Segment Start: The data

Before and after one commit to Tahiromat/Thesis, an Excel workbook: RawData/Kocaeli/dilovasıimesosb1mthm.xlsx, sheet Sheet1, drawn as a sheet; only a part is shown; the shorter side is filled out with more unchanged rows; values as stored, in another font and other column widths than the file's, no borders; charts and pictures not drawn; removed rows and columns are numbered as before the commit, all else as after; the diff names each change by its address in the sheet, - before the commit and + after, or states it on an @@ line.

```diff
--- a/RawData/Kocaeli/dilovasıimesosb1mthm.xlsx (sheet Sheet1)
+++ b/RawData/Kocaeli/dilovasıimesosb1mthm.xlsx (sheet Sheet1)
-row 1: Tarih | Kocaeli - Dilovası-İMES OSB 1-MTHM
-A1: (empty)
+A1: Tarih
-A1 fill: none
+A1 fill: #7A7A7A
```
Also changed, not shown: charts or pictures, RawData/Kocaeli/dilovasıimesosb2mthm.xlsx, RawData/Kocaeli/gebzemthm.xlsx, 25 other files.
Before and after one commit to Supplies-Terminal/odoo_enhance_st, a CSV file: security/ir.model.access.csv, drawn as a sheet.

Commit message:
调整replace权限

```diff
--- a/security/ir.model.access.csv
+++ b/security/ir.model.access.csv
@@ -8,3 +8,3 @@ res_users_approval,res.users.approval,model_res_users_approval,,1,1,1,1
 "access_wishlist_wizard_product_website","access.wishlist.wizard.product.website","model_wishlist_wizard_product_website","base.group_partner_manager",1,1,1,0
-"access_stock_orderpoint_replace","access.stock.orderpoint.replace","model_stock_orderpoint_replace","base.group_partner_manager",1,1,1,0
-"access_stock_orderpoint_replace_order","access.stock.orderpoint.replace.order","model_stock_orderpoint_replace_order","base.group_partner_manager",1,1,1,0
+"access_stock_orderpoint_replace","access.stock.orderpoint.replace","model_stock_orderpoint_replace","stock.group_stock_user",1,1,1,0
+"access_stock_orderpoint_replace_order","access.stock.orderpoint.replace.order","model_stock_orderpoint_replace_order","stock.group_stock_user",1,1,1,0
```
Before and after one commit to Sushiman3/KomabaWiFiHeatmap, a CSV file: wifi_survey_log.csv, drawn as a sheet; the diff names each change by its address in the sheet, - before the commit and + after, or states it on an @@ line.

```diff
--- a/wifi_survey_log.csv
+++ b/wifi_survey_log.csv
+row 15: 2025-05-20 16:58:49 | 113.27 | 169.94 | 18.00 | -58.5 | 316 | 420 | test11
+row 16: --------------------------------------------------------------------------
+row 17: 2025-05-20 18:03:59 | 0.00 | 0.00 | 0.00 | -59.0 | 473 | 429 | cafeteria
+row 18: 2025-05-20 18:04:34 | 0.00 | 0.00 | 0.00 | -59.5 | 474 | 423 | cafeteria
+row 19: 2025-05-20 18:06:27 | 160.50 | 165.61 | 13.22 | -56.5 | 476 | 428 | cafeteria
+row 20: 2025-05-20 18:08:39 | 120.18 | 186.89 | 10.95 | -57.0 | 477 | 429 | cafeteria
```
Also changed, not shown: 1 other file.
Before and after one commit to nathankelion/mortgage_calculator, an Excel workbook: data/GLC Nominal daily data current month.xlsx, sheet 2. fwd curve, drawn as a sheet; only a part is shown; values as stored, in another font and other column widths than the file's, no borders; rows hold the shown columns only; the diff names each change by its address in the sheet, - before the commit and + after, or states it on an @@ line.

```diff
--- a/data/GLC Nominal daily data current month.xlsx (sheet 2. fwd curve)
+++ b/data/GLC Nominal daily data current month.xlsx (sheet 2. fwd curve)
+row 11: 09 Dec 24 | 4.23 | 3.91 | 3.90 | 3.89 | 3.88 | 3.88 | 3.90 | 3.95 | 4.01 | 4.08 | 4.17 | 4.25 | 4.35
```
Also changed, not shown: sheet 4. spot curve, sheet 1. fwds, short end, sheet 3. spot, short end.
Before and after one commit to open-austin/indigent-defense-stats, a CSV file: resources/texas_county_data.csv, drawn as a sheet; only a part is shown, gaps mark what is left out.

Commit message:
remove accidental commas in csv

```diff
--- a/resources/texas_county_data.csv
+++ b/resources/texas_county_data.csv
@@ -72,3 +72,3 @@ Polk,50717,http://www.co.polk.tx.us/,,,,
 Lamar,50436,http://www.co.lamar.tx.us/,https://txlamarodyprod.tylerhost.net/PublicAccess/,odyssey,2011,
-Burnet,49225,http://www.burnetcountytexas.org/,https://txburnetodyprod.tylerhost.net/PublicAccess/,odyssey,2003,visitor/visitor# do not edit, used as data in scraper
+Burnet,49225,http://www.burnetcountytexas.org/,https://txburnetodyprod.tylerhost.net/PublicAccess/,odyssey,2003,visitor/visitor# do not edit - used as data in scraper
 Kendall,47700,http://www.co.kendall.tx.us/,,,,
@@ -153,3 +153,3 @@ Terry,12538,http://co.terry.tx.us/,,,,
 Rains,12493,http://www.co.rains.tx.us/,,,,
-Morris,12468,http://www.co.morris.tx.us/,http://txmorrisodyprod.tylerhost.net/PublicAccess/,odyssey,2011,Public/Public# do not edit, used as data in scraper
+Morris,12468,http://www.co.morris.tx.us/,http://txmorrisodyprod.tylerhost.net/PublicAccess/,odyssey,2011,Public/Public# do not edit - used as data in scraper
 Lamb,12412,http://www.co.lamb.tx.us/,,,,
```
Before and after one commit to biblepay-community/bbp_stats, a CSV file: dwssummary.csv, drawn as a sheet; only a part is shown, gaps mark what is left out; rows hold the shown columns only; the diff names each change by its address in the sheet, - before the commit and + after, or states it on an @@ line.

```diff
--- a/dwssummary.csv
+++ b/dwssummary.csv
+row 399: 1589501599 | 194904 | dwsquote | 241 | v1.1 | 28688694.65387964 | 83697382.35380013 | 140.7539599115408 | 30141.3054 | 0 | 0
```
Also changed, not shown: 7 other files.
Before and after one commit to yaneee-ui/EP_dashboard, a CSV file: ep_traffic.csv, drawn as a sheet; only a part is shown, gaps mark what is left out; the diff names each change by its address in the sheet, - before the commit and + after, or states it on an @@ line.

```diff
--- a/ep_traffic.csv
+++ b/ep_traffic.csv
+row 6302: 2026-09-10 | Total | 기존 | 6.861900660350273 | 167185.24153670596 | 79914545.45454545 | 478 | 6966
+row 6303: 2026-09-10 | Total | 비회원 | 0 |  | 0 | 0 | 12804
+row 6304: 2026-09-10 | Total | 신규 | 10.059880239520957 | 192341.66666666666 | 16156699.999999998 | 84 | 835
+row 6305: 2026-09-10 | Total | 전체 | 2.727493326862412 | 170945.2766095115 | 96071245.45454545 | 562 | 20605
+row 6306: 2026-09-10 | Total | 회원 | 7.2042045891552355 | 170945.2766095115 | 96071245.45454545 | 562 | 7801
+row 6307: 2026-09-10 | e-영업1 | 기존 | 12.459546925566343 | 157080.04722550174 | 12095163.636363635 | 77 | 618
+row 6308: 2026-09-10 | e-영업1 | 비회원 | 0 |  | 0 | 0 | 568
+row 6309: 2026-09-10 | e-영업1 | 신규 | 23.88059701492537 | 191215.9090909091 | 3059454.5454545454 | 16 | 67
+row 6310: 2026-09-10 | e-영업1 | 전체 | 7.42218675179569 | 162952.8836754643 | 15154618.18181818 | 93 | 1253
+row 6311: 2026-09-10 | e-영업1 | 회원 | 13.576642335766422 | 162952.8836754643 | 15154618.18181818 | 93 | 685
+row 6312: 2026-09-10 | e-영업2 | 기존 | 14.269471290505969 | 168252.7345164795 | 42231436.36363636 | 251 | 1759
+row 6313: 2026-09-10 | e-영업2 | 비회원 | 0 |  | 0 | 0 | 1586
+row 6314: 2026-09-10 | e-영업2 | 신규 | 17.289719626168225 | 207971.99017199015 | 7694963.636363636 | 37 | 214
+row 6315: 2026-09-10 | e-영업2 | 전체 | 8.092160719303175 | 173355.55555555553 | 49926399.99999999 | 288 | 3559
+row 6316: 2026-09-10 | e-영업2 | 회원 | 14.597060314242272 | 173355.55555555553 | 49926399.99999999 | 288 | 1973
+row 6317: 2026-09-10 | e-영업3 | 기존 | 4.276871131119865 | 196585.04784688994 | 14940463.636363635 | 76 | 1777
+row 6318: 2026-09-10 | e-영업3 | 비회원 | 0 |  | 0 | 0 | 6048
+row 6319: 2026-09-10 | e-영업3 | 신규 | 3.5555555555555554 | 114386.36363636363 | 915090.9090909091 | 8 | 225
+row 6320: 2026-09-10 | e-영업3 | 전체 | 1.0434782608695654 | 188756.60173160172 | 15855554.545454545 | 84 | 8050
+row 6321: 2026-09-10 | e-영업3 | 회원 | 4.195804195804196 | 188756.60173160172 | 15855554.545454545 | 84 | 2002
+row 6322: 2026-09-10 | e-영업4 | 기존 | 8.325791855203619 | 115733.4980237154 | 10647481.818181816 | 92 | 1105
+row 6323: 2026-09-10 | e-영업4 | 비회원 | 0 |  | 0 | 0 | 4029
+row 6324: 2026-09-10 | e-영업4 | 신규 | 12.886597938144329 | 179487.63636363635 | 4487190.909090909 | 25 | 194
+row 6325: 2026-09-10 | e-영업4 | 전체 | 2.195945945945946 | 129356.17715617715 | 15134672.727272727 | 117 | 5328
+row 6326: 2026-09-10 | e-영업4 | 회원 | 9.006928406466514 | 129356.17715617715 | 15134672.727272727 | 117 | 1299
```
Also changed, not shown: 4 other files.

Segment End: The data

Examine the listing and say how many of its lines contain the string "Tarih". Give the number alone.

2